As credible reports come to light of planned attacks on Zimbabwe's rural communities by ZANU-PF aligned forces, the Southern Africa Litigation Centre (SALC) reiterates that senior Zimbabwean security officials can be held liable under international law for orchestrating such acts of violence.
It also calls on regional and international leaders to uphold the responsibility to protect doctrine by taking every necessary measure to stop such violence. (...)
SALC's sources have also provided it with a detailed list of names of those officials tasked with orchestrating the attacks. 'The level of detail in the information provided names, dates, numbers,' says Fritz, 'speaks to a state-sponsored, pre-planned attack on Zimbabwe's civilian population, indicating the commission of crimes against humanity.'
'From the list of names we've received, it appears that those individuals in most senior positions of authority are the same senior officials we've cited in our dossier submitted to the National Prosecuting Authority and whom we allege are responsible for crimes against humanity for systematic acts of torture.'
The principle of command responsibility under international criminal law means that superiors will be held responsible for criminal conduct of subordinates for failing to prevent such conduct. And subordinates cannot escape responsibility by claiming the defence of superior orders.
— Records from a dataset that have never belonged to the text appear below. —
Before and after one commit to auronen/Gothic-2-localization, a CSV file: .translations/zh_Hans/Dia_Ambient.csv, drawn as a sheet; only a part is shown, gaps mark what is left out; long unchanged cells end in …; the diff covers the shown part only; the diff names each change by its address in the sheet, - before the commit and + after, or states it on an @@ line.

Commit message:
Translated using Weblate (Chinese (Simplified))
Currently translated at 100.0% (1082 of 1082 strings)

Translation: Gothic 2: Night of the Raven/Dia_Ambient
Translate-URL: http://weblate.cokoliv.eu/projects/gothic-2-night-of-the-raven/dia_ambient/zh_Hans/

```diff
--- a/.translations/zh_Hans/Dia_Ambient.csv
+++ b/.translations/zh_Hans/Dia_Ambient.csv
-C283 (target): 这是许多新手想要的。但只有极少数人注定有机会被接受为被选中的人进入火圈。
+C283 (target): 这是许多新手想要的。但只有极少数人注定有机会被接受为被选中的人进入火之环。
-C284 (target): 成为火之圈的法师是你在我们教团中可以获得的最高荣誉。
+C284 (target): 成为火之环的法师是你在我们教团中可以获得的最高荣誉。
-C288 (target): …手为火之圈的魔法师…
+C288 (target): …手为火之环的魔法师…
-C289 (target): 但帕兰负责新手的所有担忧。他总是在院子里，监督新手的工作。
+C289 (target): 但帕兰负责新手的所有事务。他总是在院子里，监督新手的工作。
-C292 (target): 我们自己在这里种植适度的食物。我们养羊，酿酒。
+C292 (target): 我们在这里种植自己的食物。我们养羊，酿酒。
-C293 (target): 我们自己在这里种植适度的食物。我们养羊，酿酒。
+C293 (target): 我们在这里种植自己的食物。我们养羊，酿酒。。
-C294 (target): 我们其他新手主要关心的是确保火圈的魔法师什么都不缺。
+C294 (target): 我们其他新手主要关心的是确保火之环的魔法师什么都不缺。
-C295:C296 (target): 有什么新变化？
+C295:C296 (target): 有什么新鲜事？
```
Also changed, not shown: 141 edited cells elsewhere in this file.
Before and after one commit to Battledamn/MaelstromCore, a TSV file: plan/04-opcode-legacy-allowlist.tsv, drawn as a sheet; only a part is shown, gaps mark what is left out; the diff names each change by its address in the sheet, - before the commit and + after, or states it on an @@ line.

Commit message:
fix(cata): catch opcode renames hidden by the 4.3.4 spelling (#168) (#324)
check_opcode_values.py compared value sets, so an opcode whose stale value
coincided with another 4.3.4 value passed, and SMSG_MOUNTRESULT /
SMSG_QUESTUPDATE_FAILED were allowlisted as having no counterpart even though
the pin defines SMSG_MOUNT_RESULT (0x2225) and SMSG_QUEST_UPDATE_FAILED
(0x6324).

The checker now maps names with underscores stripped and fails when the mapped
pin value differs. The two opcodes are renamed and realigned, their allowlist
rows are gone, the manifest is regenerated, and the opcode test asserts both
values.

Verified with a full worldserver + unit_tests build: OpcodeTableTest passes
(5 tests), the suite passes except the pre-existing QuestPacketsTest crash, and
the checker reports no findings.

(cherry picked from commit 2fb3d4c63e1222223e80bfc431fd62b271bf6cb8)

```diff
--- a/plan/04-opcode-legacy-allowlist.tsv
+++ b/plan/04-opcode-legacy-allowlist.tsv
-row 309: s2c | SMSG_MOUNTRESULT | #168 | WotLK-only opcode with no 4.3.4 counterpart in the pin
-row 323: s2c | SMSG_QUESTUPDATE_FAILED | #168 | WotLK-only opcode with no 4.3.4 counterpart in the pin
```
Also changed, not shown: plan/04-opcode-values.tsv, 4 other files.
'In the face of reports of such impending attack, the international and regional community have a heightened responsibility' says Fritz. 'The responsibility to protect doctrine, unanimously adopted by heads of state and government at the UN's world summit in 2005 requires that where a population is suffering serious harm as a result of repression and the state in question is unwilling or unable to halt or avert it, the principle of non-intervention yields to the international responsibility to protect.'